The data:
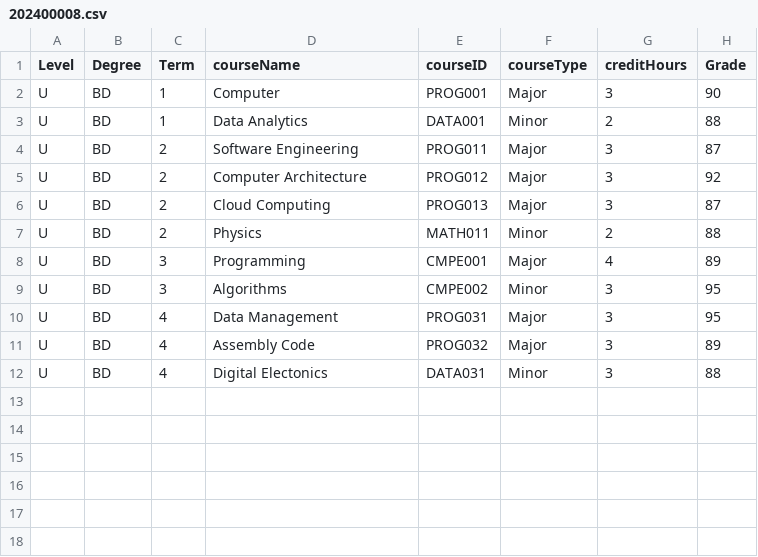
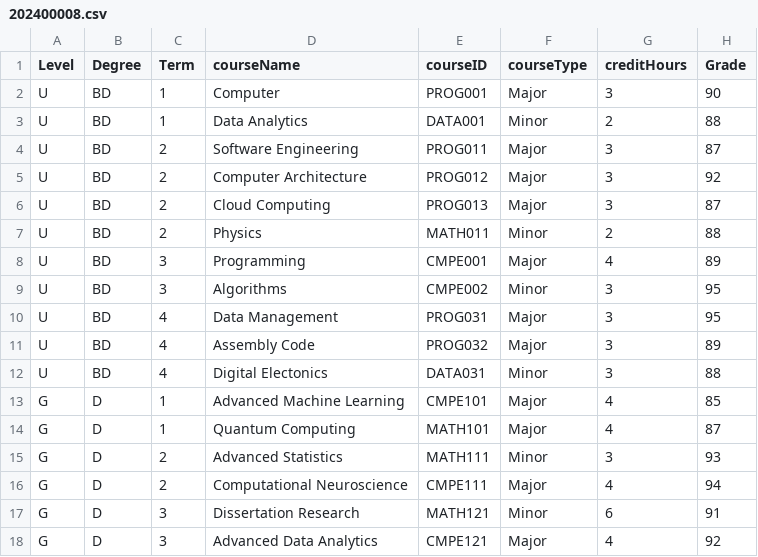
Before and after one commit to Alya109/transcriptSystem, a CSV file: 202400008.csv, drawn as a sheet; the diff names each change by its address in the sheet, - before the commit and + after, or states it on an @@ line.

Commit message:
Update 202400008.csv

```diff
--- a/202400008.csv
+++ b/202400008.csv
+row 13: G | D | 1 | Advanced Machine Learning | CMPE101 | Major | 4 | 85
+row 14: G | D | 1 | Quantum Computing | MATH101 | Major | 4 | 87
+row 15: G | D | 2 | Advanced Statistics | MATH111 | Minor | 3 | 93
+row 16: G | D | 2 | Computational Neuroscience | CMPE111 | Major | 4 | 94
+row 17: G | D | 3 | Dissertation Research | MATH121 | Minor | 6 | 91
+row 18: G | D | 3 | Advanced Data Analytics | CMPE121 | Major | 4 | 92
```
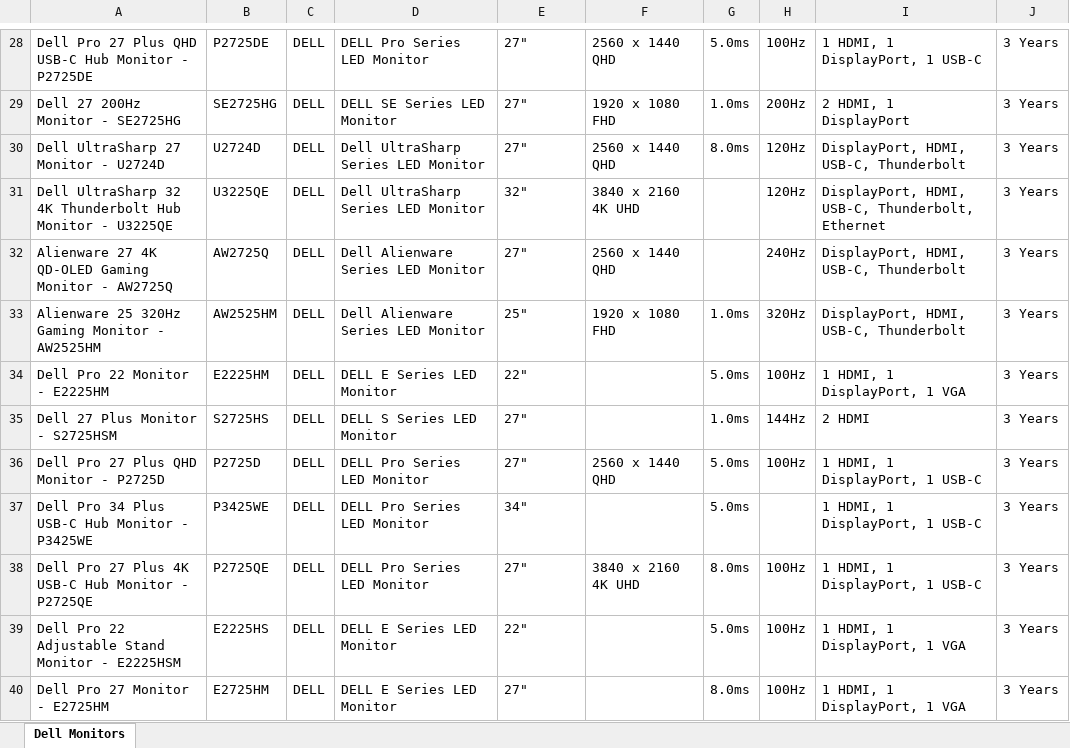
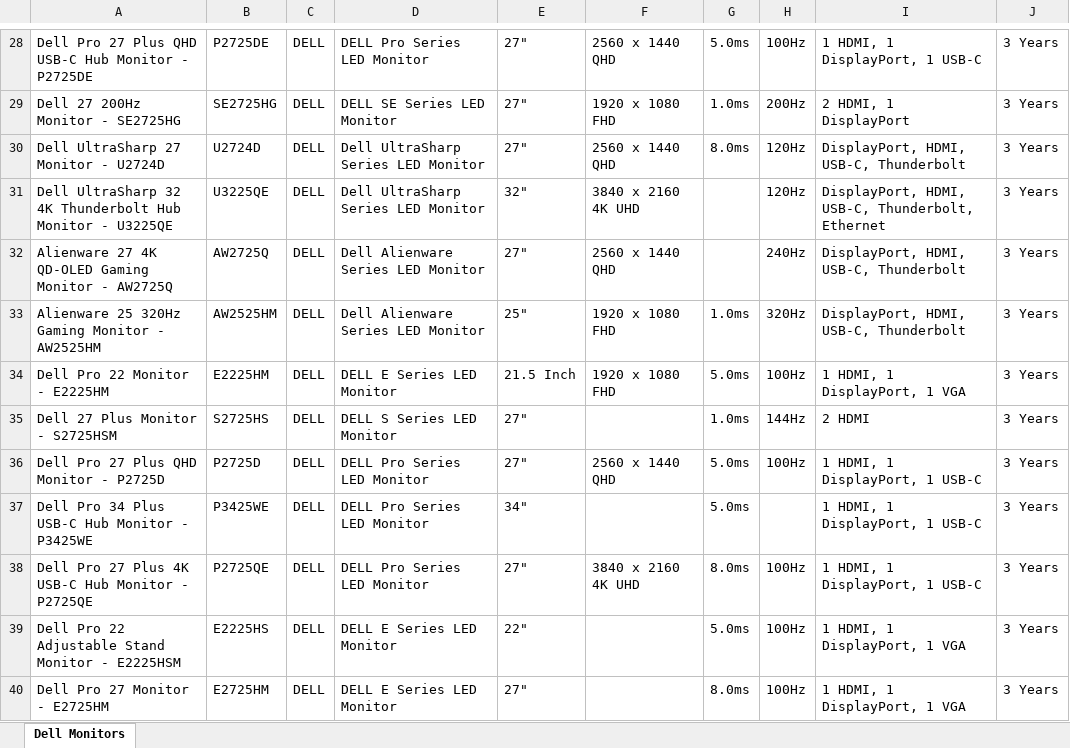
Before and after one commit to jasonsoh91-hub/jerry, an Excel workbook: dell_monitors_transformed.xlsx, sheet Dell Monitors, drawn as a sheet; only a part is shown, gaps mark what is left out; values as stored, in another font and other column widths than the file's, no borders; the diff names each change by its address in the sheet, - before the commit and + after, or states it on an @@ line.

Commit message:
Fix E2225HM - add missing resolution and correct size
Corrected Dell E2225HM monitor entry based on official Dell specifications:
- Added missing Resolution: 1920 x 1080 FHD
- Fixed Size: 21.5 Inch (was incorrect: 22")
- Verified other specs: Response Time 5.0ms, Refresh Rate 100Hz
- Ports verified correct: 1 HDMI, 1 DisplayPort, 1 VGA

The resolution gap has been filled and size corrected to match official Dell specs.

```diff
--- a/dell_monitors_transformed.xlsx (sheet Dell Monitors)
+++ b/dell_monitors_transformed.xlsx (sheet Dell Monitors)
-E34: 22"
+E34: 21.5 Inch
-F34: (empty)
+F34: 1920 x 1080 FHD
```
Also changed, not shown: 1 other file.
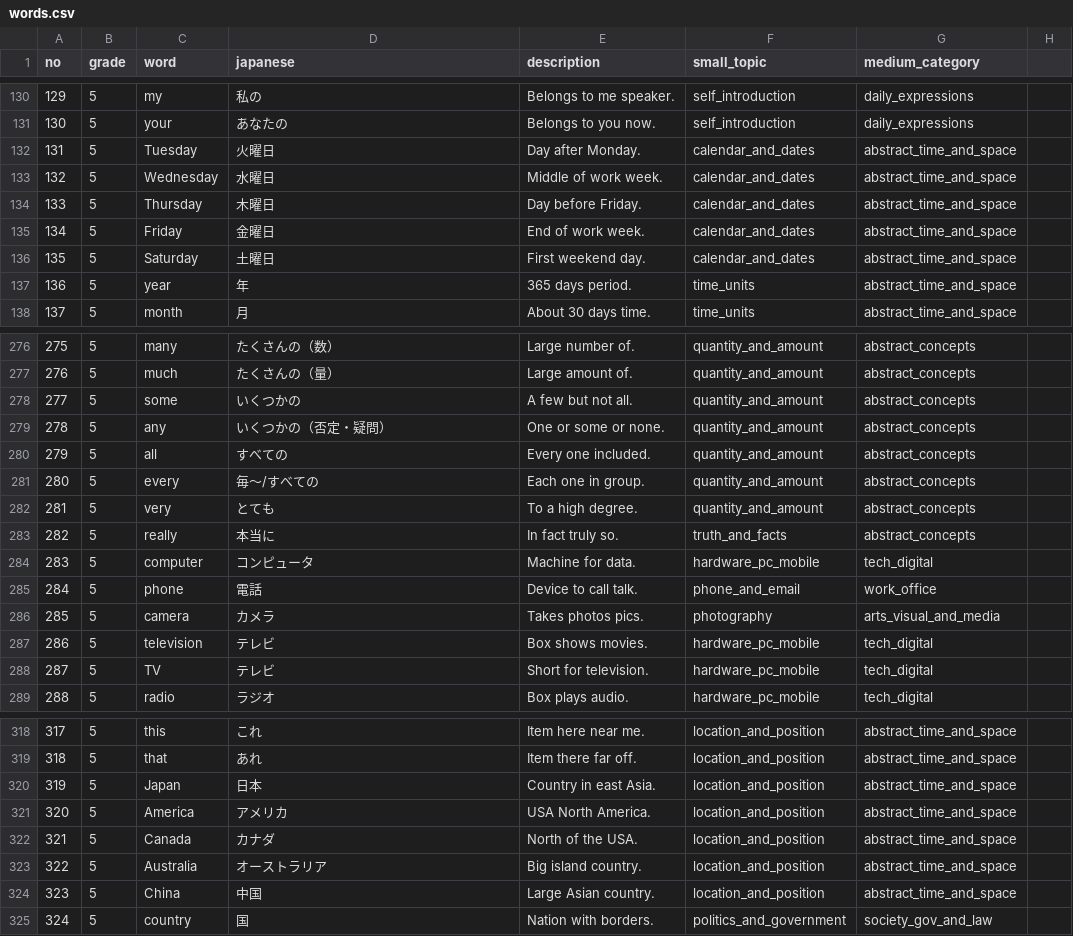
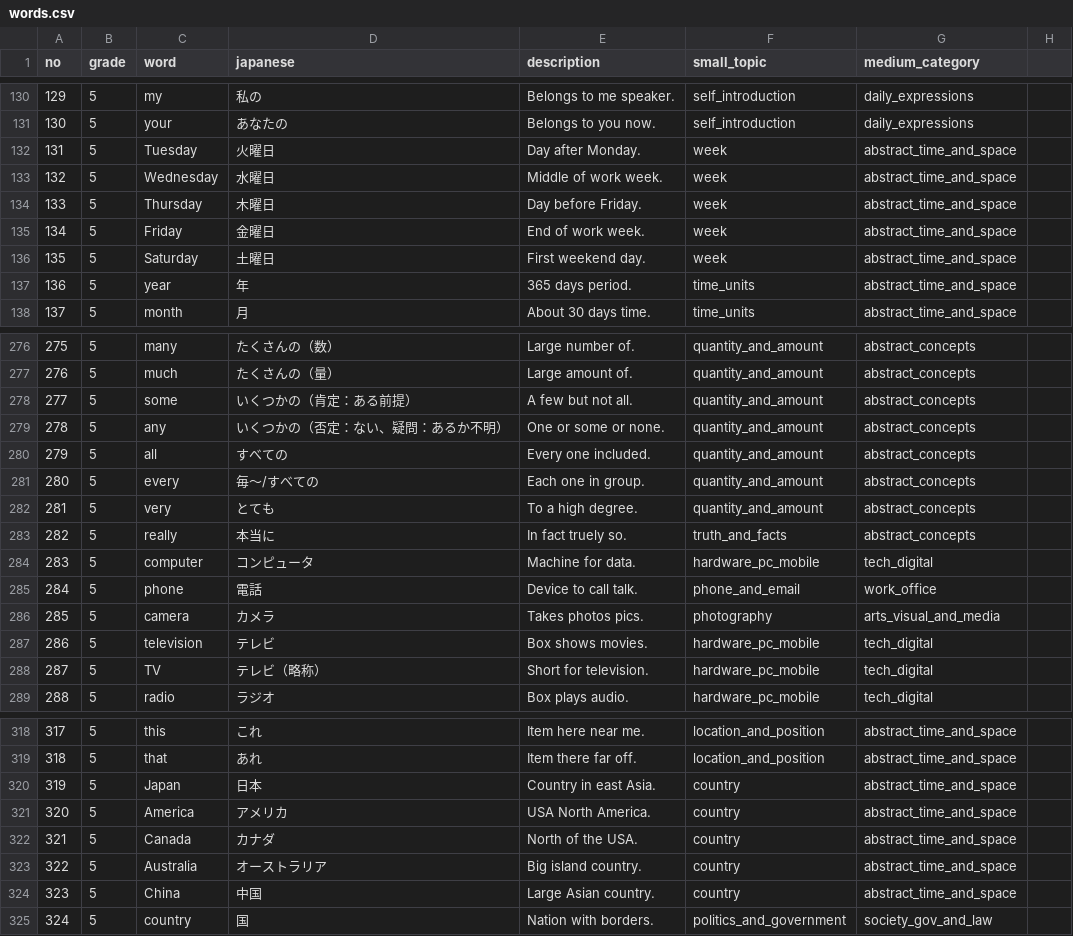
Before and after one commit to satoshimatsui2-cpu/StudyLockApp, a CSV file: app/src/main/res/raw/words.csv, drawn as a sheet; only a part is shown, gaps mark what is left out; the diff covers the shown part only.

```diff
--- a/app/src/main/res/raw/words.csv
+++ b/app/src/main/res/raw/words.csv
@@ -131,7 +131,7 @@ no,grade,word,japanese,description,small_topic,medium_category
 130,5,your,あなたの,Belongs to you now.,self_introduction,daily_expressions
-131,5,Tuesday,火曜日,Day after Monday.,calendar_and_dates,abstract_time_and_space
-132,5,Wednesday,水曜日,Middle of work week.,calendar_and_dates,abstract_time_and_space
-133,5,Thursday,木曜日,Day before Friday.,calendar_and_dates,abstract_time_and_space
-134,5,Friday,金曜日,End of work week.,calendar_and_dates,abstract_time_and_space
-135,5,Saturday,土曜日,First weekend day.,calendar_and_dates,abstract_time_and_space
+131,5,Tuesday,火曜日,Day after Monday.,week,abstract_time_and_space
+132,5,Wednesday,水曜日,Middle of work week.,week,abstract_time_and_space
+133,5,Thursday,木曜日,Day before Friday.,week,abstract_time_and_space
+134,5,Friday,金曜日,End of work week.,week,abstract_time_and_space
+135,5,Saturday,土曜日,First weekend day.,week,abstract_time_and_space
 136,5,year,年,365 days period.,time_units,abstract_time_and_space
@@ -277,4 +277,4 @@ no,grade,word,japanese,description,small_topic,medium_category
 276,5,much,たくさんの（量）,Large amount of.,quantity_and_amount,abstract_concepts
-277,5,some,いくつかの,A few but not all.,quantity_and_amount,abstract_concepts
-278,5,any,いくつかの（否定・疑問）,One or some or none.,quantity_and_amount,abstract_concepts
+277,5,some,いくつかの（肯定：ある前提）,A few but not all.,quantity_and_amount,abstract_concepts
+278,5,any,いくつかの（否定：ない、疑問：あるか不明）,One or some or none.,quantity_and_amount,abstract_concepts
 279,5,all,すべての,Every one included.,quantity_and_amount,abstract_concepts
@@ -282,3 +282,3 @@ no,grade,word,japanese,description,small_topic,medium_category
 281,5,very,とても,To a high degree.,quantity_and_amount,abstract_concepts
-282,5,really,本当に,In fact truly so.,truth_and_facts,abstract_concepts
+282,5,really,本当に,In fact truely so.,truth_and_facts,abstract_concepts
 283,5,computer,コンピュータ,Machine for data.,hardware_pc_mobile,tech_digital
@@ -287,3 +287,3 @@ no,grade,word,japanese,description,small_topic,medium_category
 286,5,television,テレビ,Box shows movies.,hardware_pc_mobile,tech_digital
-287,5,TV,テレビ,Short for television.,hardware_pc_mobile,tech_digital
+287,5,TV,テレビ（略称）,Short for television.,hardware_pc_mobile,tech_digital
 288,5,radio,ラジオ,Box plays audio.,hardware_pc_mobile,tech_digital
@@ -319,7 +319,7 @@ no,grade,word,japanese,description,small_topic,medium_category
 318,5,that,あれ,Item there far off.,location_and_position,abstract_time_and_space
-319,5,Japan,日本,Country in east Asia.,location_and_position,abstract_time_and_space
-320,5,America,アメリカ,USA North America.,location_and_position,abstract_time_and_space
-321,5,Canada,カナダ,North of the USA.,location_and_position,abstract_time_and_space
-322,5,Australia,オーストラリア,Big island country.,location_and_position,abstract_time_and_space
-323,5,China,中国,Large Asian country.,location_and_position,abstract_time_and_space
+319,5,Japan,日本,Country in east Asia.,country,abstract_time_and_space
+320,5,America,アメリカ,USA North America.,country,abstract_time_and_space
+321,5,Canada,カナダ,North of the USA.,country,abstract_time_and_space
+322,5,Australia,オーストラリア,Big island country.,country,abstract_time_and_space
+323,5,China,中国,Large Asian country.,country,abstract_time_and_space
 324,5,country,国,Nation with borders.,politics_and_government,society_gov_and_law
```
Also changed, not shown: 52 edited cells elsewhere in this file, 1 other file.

Exercise requirements:
Search the entries for the string "Large" and copy each line where it occurs.

Exercise output:
 276,5,much,たくさんの（量）,Large amount of.,quantity_and_amount,abstract_concepts
-323,5,China,中国,Large Asian country.,location_and_position,abstract_time_and_space
+323,5,China,中国,Large Asian country.,country,abstract_time_and_space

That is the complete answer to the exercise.